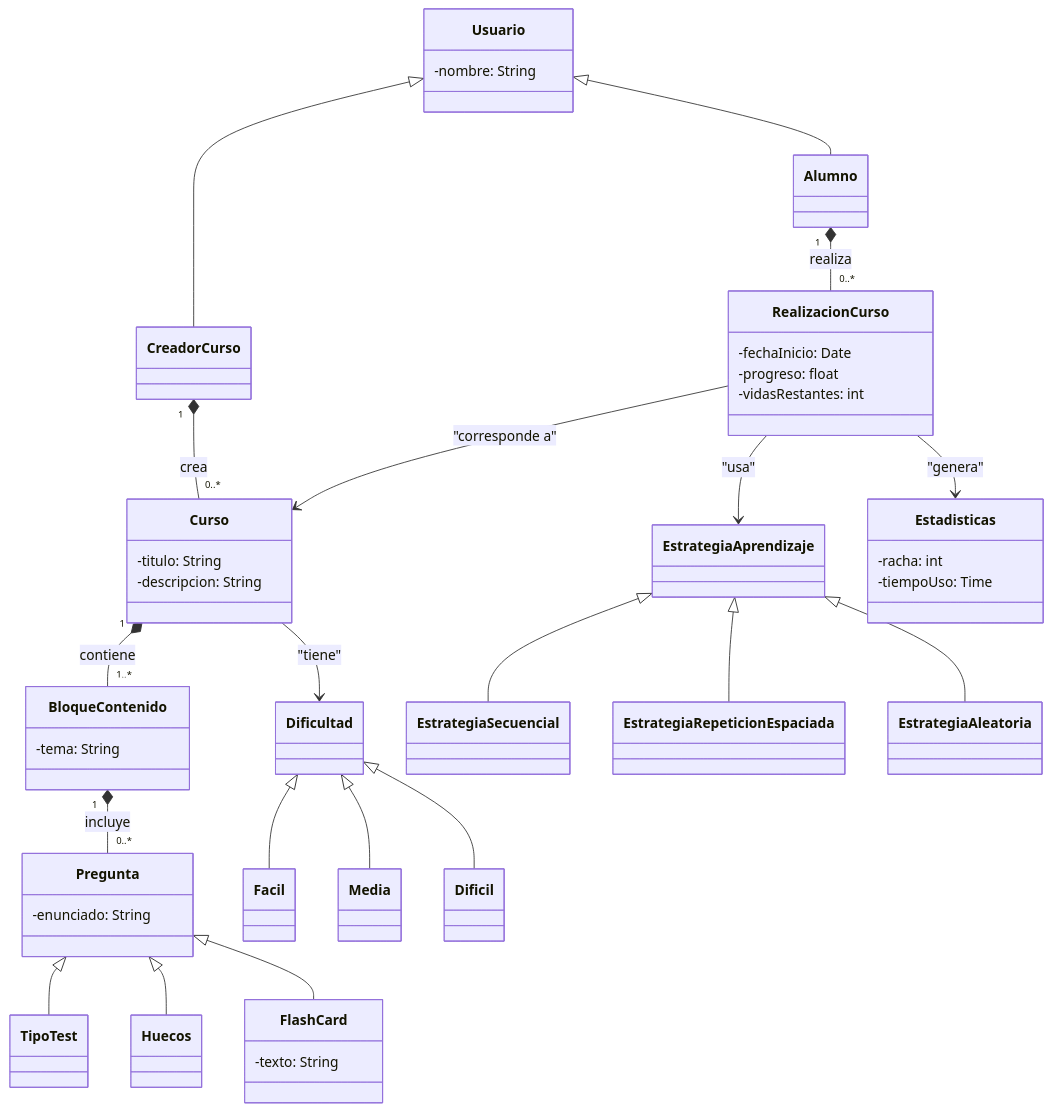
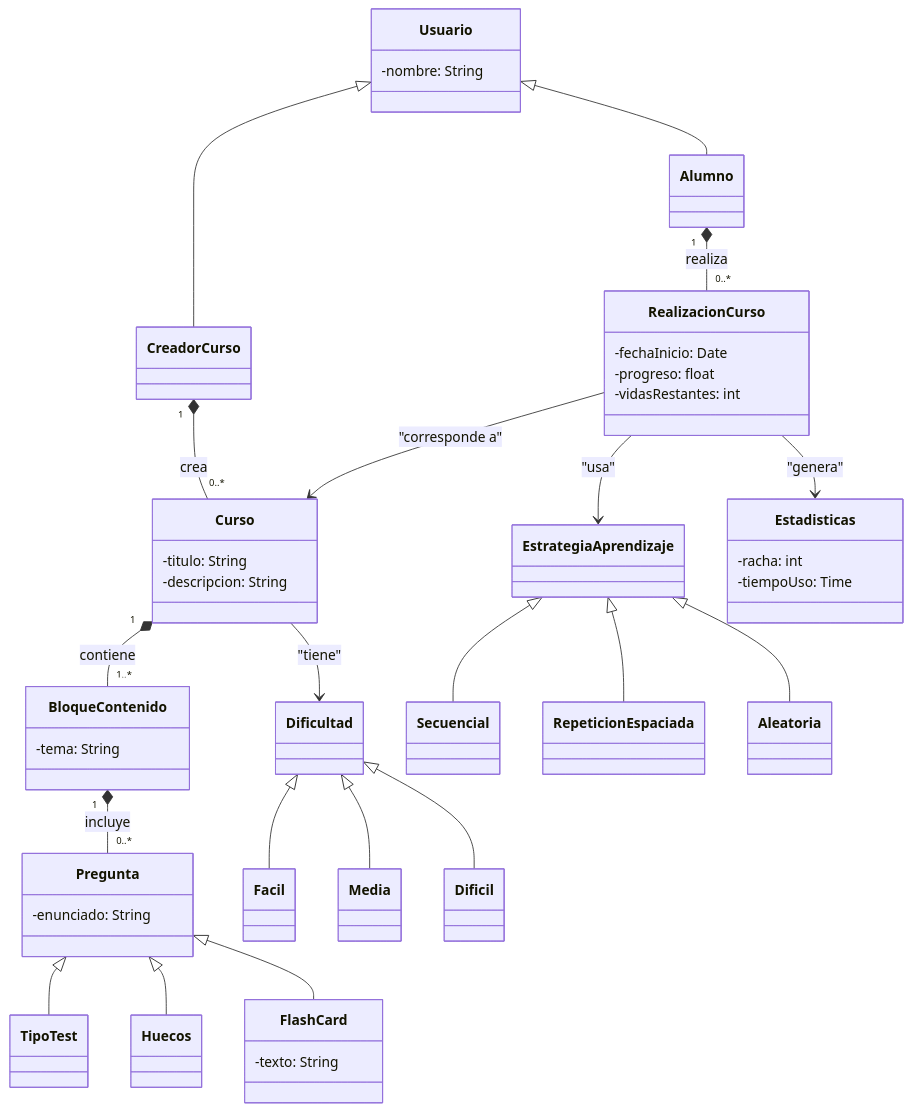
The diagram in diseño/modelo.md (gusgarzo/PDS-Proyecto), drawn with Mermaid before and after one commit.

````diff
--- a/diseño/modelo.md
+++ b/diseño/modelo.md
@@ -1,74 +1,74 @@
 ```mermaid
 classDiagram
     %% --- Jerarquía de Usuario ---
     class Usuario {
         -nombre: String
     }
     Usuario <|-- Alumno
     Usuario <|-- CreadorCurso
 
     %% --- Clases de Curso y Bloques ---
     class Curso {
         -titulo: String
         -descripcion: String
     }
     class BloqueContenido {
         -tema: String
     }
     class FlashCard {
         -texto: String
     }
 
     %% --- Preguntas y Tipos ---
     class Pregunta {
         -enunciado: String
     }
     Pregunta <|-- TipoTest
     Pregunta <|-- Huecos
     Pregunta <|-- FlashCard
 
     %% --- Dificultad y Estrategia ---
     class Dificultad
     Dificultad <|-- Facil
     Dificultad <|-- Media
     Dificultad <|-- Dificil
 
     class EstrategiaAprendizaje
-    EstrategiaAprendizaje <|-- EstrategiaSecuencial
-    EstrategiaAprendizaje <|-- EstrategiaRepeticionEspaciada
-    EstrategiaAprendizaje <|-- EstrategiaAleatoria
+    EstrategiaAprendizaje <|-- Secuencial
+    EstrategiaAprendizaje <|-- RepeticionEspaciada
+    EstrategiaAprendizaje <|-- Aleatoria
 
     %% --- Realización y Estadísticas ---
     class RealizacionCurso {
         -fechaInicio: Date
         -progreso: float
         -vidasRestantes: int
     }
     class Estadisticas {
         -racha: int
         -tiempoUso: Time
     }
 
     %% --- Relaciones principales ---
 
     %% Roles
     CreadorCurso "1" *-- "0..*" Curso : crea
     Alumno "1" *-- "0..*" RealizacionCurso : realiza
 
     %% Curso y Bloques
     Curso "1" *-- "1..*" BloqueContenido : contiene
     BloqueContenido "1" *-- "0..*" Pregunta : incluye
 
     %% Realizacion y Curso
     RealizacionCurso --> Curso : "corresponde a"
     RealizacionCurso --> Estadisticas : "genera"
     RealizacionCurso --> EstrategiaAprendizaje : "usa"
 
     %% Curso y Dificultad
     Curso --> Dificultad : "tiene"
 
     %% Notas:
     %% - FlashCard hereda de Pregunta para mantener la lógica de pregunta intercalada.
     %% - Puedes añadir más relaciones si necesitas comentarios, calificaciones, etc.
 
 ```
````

--------------------------------------------------

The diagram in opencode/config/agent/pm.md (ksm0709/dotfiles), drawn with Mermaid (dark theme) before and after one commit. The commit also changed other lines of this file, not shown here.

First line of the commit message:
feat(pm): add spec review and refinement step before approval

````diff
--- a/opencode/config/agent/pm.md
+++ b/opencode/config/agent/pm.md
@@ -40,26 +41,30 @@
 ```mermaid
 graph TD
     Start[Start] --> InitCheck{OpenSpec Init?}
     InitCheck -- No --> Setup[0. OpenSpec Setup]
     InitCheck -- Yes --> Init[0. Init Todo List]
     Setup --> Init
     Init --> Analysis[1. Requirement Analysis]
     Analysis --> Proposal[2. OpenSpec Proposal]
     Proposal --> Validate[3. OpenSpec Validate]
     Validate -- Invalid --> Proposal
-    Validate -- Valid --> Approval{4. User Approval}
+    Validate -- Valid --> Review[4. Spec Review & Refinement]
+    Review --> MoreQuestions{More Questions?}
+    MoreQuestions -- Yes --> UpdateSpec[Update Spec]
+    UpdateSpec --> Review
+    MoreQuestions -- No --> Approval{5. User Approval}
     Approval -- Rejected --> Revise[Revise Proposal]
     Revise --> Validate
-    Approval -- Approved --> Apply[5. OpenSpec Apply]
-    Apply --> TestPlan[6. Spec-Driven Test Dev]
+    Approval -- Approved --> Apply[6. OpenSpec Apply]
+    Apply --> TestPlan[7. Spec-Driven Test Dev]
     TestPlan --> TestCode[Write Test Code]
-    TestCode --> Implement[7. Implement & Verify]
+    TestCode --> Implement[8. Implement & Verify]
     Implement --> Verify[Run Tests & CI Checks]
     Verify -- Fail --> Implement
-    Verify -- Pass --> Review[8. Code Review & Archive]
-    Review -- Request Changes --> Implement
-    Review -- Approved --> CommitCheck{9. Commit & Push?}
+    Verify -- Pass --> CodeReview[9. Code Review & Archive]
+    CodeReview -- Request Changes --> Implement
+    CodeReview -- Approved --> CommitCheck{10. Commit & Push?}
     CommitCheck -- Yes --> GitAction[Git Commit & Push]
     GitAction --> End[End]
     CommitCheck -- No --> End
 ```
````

--------------------------------------------------

Task details
For the string "EstrategiaAprendizaje", show each line of the listing where it appears.

Task response
     class EstrategiaAprendizaje
-    EstrategiaAprendizaje <|-- EstrategiaSecuencial
-    EstrategiaAprendizaje <|-- EstrategiaRepeticionEspaciada
-    EstrategiaAprendizaje <|-- EstrategiaAleatoria
+    EstrategiaAprendizaje <|-- Secuencial
+    EstrategiaAprendizaje <|-- RepeticionEspaciada
+    EstrategiaAprendizaje <|-- Aleatoria
     RealizacionCurso --> EstrategiaAprendizaje : "usa"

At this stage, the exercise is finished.